Modification records:
- Opening Delimiter -

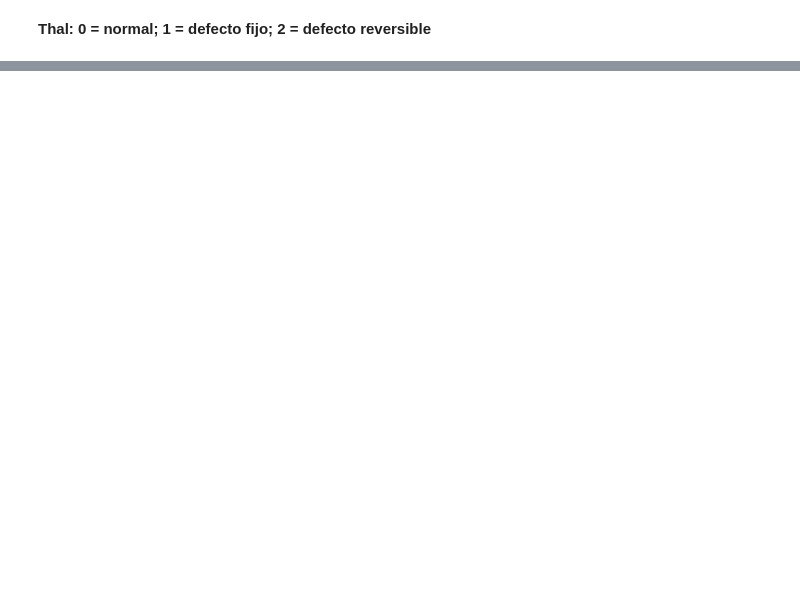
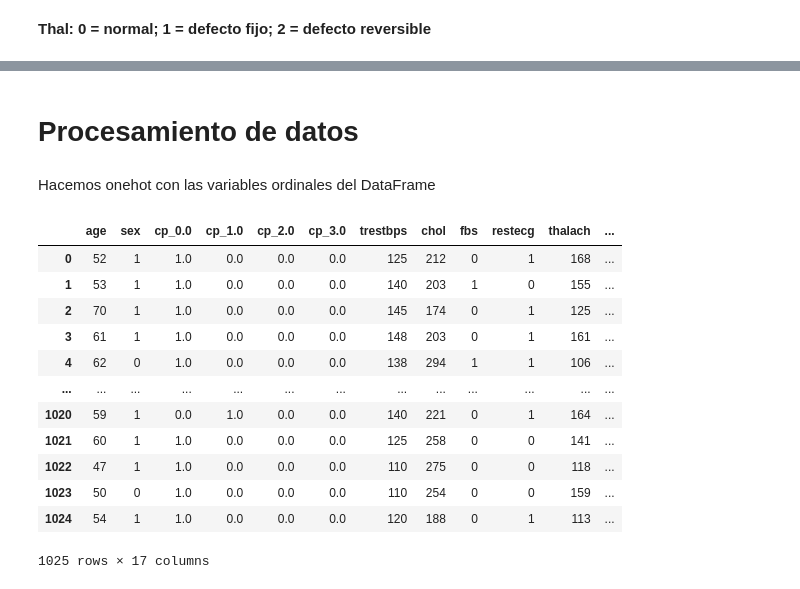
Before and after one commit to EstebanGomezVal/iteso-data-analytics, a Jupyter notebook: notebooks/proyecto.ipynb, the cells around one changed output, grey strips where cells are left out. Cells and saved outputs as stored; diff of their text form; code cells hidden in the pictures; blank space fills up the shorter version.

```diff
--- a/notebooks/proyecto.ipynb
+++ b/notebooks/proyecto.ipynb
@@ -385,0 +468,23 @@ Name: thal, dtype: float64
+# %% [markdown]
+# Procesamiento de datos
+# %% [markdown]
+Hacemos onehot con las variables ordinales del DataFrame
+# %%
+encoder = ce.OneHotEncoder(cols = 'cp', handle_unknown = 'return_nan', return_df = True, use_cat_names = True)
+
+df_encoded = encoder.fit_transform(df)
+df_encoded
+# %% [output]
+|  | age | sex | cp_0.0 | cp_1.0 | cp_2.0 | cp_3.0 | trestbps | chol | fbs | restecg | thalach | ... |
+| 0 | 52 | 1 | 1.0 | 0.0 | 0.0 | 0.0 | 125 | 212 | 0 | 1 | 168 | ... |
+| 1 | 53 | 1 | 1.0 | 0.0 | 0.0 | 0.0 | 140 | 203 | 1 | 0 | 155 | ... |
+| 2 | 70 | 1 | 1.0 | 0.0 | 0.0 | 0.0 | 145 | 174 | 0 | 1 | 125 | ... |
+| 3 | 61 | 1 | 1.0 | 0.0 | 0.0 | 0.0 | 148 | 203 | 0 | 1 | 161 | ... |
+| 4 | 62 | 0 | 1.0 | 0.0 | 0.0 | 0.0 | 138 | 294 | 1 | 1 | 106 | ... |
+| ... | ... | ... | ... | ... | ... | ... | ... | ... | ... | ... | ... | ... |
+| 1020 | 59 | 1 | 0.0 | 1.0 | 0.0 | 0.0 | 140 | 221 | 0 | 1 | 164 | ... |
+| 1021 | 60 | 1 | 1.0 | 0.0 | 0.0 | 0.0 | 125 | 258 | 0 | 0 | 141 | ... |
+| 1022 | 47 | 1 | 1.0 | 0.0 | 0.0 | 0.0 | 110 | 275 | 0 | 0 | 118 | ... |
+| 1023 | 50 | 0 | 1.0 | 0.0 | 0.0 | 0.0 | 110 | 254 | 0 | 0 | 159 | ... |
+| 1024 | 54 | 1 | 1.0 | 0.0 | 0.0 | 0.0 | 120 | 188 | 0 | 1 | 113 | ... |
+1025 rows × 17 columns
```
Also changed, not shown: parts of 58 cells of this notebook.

- Closing Delimiter -

Each line of the entries that contains "encoder" counts once; state the total as a bare number.

2